Applications composed of multiple parallel libraries perform
poorly when those libraries interfere with one another by oblivi-
ously using the same physical cores, leading to destructive resource oversubscription. This paper presents the design and implementation of Lithe, a low-level substrate that provides the basic primitives and a standard interface for composing parallel codes efﬁciently. Lithe can be inserted underneath the runtimes of legacy parallel libraries to provide bolt-on composability without needing to change existing application code. Lithe can also serve as the foundation for building new parallel abstractions and libraries that automatically interoperate with one another.
In this paper, we show versions of Threading Building Blocks
(TBB) and OpenMP perform competitively with their original im-
plementations when ported to Lithe. Furthermore, for two applica-
tions composed of multiple parallel libraries, we show that lever-

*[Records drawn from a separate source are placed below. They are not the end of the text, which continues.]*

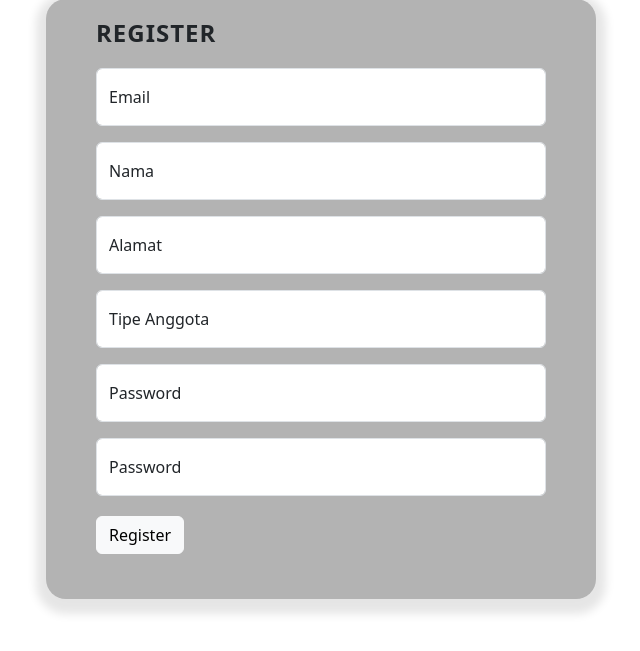
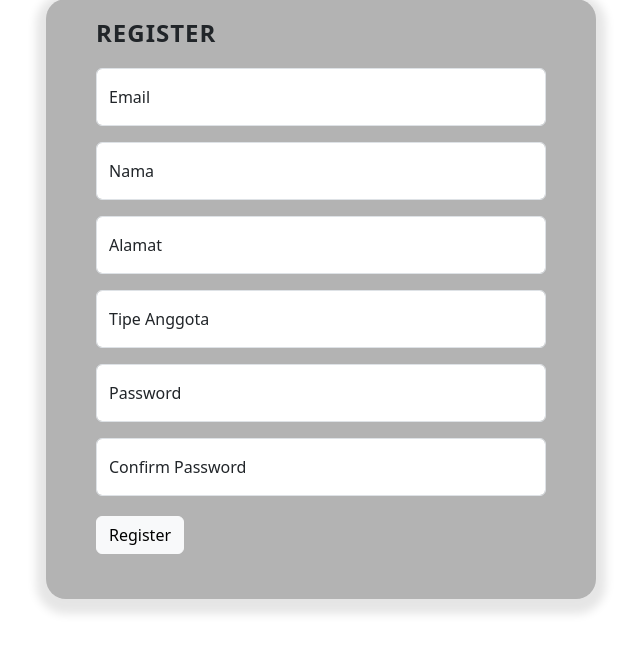
Before and after one commit to nzzzztx/finalproject, a Python web app: template templates/register.html in a window 1280 px wide. Shown: the part 216-867 px from the top of the page, without its empty margins (319-959 px from the left). Run offline with Jinja, Linux system fonts and the light colour scheme; the template is opened without the code that fills it, so the values that code supplies are empty.

Commit message:
register.html

```diff
--- a/templates/register.html
+++ b/templates/register.html
@@ -75,7 +75,7 @@
                                         <div class="form-floating mb-3">
                                             <input type="password" class="form-control" id="confpassInput"
                                                 placeholder="*********" />
-                                            <label for="confpassInput">Password</label>
+                                            <label for="confpassInput">Confirm Password</label>
                                         </div>
                                         <div class="pt-1 mb-4">
                                             <button type="button" class="btn btn-light">Register</button>
```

aging our substrate outperforms their original, even expertly tuned, implementations.